WHAT YOU SHOULD DO:
Count the lines below with the string "docs" in them. Only the number should be given.

EXTRACTED MATERIAL:
• • • •
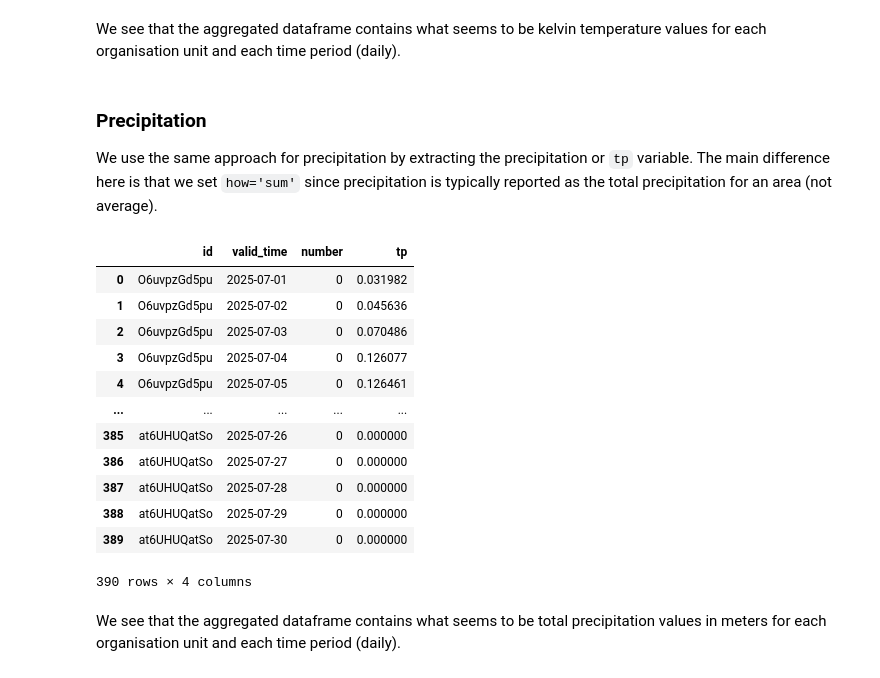
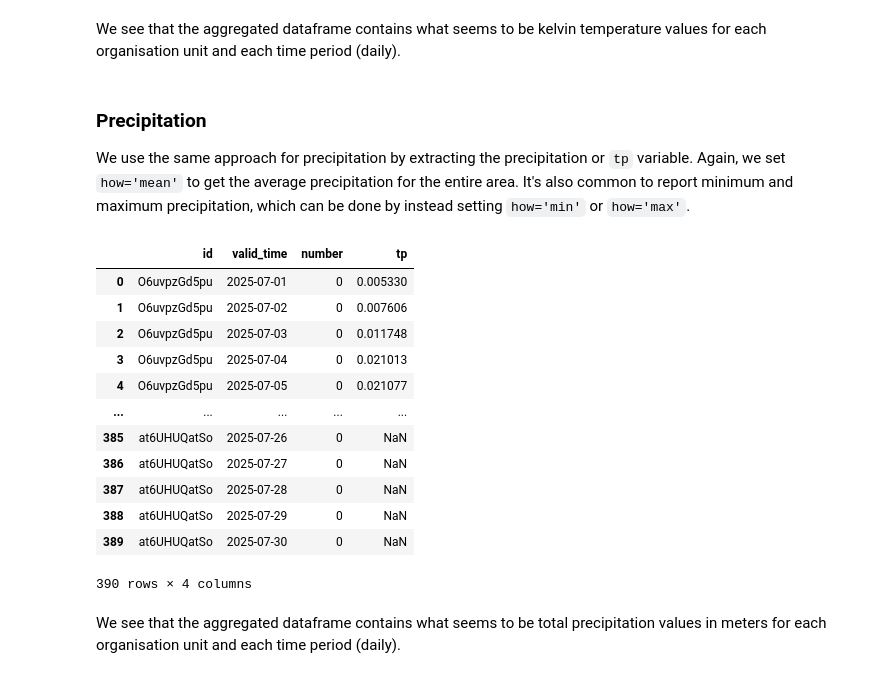
Before and after one commit to dhis2/climate-tools, a Jupyter notebook: docs/aggregation/org-unit-aggregation.ipynb, the cells around one changed output. Saved outputs shown, nothing was run; the diff lists cells and outputs as text; code cells hidden in the pictures.

Commit message:
fix: incorrect spatial aggregation for precipitation as sum (should be mean)

```diff
--- a/docs/aggregation/org-unit-aggregation.ipynb
+++ b/docs/aggregation/org-unit-aggregation.ipynb
@@ -165,25 +165,25 @@ We see that the aggregated dataframe contains what seems to be kelvin temperatur
 # %% [markdown]
 ### Precipitation
 
-We use the same approach for precipitation by extracting the precipitation or `tp` variable. The main difference here is that we set `how='sum'` since precipitation is typically reported as the total precipitation for an area (not average).
+We use the same approach for precipitation by extracting the precipitation or `tp` variable. Again, we set `how='mean'` to get the average precipitation for the entire area. It's also common to report minimum and maximum precipitation, which can be done by instead setting `how='min'` or `how='max'`.
 # %%
 precip = data_array['tp']
-agg_precip = transforms.spatial.reduce(precip, org_units, mask_dim='id', how='sum')
+agg_precip = transforms.spatial.reduce(precip, org_units, mask_dim='id', how='mean')
 agg_precip_df = agg_precip.to_dataframe().reset_index()
 agg_precip_df
 # %% [output]
 |  | id | valid_time | number | tp |
-| 0 | O6uvpzGd5pu | 2025-07-01 | 0 | 0.031982 |
-| 1 | O6uvpzGd5pu | 2025-07-02 | 0 | 0.045636 |
-| 2 | O6uvpzGd5pu | 2025-07-03 | 0 | 0.070486 |
-| 3 | O6uvpzGd5pu | 2025-07-04 | 0 | 0.126077 |
-| 4 | O6uvpzGd5pu | 2025-07-05 | 0 | 0.126461 |
+| 0 | O6uvpzGd5pu | 2025-07-01 | 0 | 0.005330 |
+| 1 | O6uvpzGd5pu | 2025-07-02 | 0 | 0.007606 |
+| 2 | O6uvpzGd5pu | 2025-07-03 | 0 | 0.011748 |
+| 3 | O6uvpzGd5pu | 2025-07-04 | 0 | 0.021013 |
+| 4 | O6uvpzGd5pu | 2025-07-05 | 0 | 0.021077 |
 | ... | ... | ... | ... | ... |
-| 385 | at6UHUQatSo | 2025-07-26 | 0 | 0.000000 |
-| 386 | at6UHUQatSo | 2025-07-27 | 0 | 0.000000 |
-| 387 | at6UHUQatSo | 2025-07-28 | 0 | 0.000000 |
-| 388 | at6UHUQatSo | 2025-07-29 | 0 | 0.000000 |
-| 389 | at6UHUQatSo | 2025-07-30 | 0 | 0.000000 |
+| 385 | at6UHUQatSo | 2025-07-26 | 0 | NaN |
+| 386 | at6UHUQatSo | 2025-07-27 | 0 | NaN |
+| 387 | at6UHUQatSo | 2025-07-28 | 0 | NaN |
+| 388 | at6UHUQatSo | 2025-07-29 | 0 | NaN |
+| 389 | at6UHUQatSo | 2025-07-30 | 0 | NaN |
 390 rows × 4 columns
 # %% [markdown]
 We see that the aggregated dataframe contains what seems to be total precipitation values in meters for each organisation unit and each time period (daily).
```
Also changed, not shown: parts of 2 cells of this notebook.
• • • •
WRITTEN RESPONSE:
3